::: Material shown :::

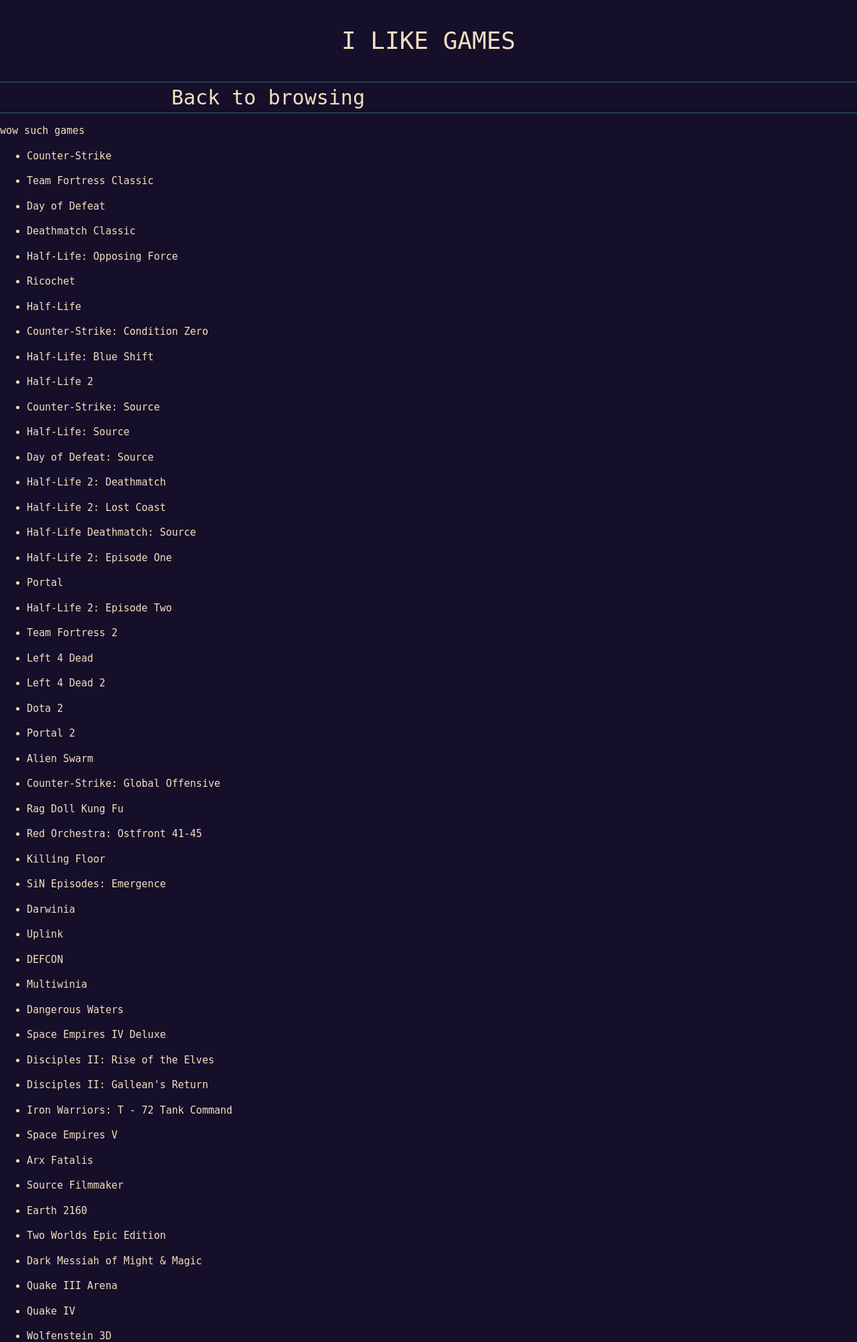
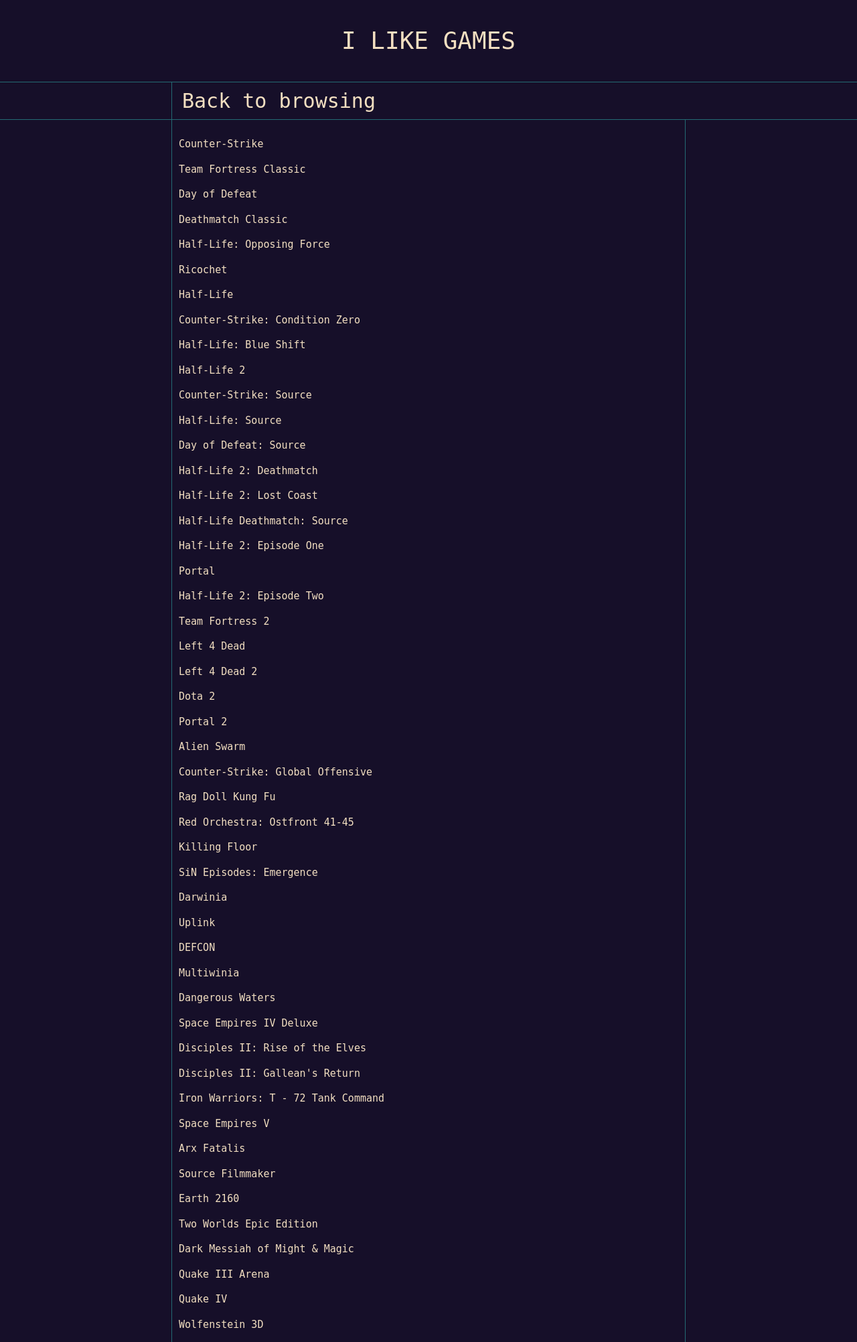
Before and after one commit to AlexCotiga07/Steam-Database, a Flask app: page / in a window 1280 px wide. Shown: the top 2004 px of the page at 67% size. Run offline with Flask 3, Linux system fonts and the light colour scheme; data comes from the database, SQL or seed files in the repository.

Commit message:
Formatting nav and main page

```diff
--- a/app.py
+++ b/app.py
@@ -12,7 +12,7 @@ def query_db(sql, args=(), one=False):
     Will return only item if one=True and can accept arguments as a tuple"""
     conn = sqlite3.connect(DATABASE)
     cursor = conn.cursor()
-    cursor.execute(sql, args)  # sql query and stuff that goes in ?
+    cursor.execute(sql, args)  # sql query and stuff that goes in the ?
     results = cursor.fetchall()  # for reading from db
     conn.commit()  # for making changes
     conn.close()
--- a/static/css/style.css
+++ b/static/css/style.css
@@ -19,7 +19,7 @@ a:visited {
 }
 
 h2 {
-    margin: 0;
+    margin: 5px 0;
 }
 
 /*-------------------------|
@@ -43,14 +43,42 @@ header {
 nav {
     border-top: #246a73 1px solid;
     border-bottom: #246a73 1px solid;
-    padding: 0 20%
+    padding: 0px 20%;
+    position: sticky;
+    position: -webkit-sticky; /*Safari*/
+    top: 0;
+    background-color: #160f29;
 }
 
 .nav-item {
-    padding: 0;
+    padding: 10px 15px;
+    border-left: #246a73 solid 1px;
 }
 
 .nav-item:hover {
     background-color: #368f8b;
     color: #160f29;
 }
+
+/*-------------------------|
+|                          |
+|           BODY           |
+|                          |
+|-------------------------*/
+
+main {
+    margin: 0 20%;
+    border-left: #246a73 solid 1px;
+    border-right: #246a73 solid 1px;
+    height: 100%;
+    padding: 10px;
+}
+
+.item-block {
+    margin: 0;
+    padding: 0;
+}
+
+.game-title {
+    margin: 0;
+}
--- a/templates/game.html
+++ b/templates/game.html
@@ -2,7 +2,7 @@
 {% block content %}
 
 <div>
-    <h1>{{game[1]}}</h1>
+    <h1 class="game-title">{{game[1]}}</h1>
     <p>{{game}}</p>
 </div>
 
--- a/templates/index.html
+++ b/templates/index.html
@@ -1,16 +1,14 @@
 {% extends "layout.html"%}
 {% block content %}
 
-<p>wow such games</p>
-
-<ul>
+<div class="item-block">
     {% for item in results %}
-    <li>
+    <div>
         <a href="game/{{item[0]}}">
             <p>{{item[1]}}</p>
         </a>
-    </li>
+    </div>
     {% endfor %}
-</ul>
+</div>
 
 {% endblock %}
```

:::

■ **Task**: Only the lines holding the string "color" are needed; copy each of them from the material above.

■ **Your response**:
+    background-color: #160f29;
     background-color: #368f8b;
     color: #160f29;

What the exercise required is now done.